The following text guided this homily:
A Christian’s Most Challenging Day
We have just heard the Passion of our Lord Jesus Christ. We have looked at him as he was like a lamb led to the slaughter, as he gave his back to those who scourged him, his cheeks to those who plucked off his beard, his face to those who spit on him and struck him. We have accompanied him as he was pierced for our offenses and crushed for our sins. We have seen him as he was mocked by the chief priests, the passers-by, the soldiers and even the thief on his left. We have winced as he fell under the weight of the Cross, was stripped of his garments, and had his arms and feet outstretched so that huge nails could be driven through his nerves to append him to the wood. We have heard the words he underwent excruciating pain to enunciate from the Cross and we have knelt together as Jesus, having given all, entrusted his spirit to the hands of the Father. And the greatest shock of all: We turn to Jesus suffering and dying on the Cross and the Church teaches us to recognize in faith, “There is the most perfectly fulfilled person who has ever lived seen at the moment of his greatest triumph. I want to be like him!”
We have come to the most challenging day in the life of Jesus and in Christian faith. It’s the day on which we ponder Jesus crucified and call it Good Friday. It’s the day on which we see Jesus mockingly crowned with thorns and hail him as king of the Jews. It’s the occasion on which we see him about to die and, with the Good Thief, ask this dying man, tortured and executed like runaway slaves, to remember us when he enters into his coming kingdom.
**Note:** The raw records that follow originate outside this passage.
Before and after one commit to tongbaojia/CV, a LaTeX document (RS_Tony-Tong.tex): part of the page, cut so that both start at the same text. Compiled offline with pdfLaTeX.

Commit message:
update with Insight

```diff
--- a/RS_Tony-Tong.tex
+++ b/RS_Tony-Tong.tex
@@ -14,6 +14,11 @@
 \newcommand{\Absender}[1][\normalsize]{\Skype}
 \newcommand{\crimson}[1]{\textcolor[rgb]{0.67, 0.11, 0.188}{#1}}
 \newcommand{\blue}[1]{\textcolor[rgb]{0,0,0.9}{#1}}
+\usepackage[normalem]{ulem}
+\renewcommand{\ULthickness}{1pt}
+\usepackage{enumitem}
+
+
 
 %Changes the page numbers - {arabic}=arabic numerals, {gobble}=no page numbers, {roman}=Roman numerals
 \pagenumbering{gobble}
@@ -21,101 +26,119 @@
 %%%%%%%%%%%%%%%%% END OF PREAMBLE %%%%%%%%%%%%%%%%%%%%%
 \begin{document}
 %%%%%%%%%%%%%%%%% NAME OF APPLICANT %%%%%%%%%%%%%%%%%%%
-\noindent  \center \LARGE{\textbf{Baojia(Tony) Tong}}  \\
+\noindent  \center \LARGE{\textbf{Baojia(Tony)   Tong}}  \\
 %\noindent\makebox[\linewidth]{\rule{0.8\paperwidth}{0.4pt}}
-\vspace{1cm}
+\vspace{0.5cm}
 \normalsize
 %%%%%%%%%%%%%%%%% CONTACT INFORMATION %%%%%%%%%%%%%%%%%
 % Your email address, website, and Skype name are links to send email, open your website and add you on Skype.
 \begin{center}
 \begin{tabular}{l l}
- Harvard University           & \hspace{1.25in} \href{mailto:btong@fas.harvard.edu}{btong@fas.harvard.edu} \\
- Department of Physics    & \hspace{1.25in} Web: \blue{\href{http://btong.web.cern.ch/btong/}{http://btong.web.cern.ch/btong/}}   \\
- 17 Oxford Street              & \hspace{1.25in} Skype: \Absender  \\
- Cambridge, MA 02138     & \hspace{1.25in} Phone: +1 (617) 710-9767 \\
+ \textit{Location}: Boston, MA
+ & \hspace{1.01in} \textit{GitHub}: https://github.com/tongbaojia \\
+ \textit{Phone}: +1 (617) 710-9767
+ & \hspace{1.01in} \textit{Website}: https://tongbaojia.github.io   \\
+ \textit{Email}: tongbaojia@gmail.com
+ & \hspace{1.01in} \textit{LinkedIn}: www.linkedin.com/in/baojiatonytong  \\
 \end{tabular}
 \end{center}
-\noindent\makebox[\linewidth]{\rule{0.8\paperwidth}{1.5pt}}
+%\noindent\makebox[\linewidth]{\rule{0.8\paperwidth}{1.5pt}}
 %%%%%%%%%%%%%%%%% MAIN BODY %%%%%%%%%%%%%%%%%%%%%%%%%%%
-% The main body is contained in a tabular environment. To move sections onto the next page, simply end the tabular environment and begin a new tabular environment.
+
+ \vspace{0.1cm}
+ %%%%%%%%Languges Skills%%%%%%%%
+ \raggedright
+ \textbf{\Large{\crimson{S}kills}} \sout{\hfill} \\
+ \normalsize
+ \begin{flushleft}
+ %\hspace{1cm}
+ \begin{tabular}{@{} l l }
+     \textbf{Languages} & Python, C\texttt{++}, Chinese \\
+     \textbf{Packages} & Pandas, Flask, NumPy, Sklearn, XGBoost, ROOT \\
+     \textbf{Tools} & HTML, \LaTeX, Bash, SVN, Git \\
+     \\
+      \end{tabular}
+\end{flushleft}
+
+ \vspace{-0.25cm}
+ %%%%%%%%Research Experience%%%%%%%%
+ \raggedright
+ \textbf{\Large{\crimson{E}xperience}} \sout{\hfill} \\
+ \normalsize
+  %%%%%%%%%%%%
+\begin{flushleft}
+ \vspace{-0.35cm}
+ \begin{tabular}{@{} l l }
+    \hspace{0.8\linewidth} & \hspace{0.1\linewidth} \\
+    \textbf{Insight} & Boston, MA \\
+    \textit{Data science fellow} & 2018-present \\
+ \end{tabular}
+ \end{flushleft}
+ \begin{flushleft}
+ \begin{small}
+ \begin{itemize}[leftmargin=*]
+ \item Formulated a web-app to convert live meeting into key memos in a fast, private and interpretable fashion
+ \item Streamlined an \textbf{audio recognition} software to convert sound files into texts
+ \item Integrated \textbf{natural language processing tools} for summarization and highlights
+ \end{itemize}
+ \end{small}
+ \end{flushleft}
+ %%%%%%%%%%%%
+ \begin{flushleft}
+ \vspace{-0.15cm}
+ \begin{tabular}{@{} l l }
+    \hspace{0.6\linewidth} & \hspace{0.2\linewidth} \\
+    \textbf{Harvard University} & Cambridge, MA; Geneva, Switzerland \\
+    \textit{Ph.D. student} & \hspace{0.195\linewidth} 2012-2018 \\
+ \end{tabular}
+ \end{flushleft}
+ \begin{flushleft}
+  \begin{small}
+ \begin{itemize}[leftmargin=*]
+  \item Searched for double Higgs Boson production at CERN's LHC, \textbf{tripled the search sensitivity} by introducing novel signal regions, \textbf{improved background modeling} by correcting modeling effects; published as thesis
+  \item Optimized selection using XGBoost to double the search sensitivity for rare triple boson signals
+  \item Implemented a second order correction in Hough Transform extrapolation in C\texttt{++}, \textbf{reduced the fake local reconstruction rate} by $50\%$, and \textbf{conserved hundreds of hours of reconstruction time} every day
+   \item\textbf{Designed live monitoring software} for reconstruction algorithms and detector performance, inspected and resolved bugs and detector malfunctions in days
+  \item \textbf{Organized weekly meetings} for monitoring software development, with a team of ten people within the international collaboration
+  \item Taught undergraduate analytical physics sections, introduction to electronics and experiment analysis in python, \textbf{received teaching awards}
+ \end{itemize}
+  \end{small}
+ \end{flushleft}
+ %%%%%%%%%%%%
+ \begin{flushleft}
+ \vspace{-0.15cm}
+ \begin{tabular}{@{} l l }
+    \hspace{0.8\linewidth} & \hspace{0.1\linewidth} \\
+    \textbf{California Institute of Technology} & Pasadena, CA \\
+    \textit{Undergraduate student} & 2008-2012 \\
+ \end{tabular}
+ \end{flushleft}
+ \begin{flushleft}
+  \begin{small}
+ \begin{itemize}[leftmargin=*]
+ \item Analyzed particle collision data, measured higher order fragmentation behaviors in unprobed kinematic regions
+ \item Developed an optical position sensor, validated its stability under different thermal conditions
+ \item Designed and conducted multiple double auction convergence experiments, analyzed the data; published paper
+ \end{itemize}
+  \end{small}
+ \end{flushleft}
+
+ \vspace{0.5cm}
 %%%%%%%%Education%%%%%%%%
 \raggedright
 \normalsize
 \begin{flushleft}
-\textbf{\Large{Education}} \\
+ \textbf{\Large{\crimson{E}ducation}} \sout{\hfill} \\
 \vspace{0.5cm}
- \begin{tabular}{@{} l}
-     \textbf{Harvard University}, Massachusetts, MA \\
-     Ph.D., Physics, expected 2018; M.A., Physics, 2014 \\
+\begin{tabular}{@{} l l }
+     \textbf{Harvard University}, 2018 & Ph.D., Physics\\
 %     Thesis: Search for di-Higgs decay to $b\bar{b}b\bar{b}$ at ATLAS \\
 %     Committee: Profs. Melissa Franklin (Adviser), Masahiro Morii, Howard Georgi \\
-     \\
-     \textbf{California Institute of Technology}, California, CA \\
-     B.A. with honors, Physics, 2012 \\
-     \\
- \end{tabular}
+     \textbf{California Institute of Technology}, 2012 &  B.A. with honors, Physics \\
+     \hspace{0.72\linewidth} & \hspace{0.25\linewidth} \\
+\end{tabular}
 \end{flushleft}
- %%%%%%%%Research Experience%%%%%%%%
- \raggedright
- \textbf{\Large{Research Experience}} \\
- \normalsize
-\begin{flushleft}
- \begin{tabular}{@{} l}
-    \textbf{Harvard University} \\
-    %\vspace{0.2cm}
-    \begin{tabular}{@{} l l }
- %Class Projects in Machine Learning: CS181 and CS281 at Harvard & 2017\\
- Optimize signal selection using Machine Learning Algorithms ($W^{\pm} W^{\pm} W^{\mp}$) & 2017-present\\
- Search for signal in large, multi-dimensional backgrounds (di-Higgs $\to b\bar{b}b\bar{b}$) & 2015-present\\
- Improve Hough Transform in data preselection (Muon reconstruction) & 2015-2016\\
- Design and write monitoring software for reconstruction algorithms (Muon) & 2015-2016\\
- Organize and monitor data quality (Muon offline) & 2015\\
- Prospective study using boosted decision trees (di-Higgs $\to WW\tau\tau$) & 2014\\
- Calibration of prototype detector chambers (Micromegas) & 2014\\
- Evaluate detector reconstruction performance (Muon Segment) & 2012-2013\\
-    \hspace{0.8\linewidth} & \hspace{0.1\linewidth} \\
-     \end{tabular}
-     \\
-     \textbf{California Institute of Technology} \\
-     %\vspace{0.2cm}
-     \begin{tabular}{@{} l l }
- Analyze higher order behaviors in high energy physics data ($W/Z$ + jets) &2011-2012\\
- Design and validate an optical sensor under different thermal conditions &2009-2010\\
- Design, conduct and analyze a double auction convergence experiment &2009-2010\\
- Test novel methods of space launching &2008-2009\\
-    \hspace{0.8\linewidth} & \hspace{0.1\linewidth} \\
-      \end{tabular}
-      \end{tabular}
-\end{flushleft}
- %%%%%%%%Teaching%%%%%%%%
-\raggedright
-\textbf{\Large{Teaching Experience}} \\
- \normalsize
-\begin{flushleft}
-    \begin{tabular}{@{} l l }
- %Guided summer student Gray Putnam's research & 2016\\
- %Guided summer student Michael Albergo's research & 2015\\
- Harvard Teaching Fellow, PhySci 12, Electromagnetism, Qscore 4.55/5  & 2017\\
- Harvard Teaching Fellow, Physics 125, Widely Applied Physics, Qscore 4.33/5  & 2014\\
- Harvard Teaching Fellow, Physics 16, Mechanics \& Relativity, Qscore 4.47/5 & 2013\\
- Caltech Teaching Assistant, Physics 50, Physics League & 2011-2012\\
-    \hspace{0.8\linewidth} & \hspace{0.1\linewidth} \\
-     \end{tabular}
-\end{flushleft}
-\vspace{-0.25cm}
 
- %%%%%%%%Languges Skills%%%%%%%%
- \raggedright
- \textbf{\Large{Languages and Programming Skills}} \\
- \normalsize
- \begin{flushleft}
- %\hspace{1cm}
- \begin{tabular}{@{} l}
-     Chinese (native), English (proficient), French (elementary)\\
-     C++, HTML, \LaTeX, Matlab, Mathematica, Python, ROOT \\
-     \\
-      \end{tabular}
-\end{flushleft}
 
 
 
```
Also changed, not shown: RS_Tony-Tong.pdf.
Even though families of murder victims never venerate the guns that killed their loved ones and spouses of those killed for capital crimes never reverence the noose or electric chair or poisonous syringe that ended the lives of their husbands, today is the day we venerate the instrument of torture that crucified our Lord. Today is the day all human logic is turned upside down. Today is the day on which we need the vision of faith most. Through human eyes, today should be for Christians the most shameful day in all of human history. Through the eyes of faith, however, today is the day on which Jesus was glorified and the Father glorified through him.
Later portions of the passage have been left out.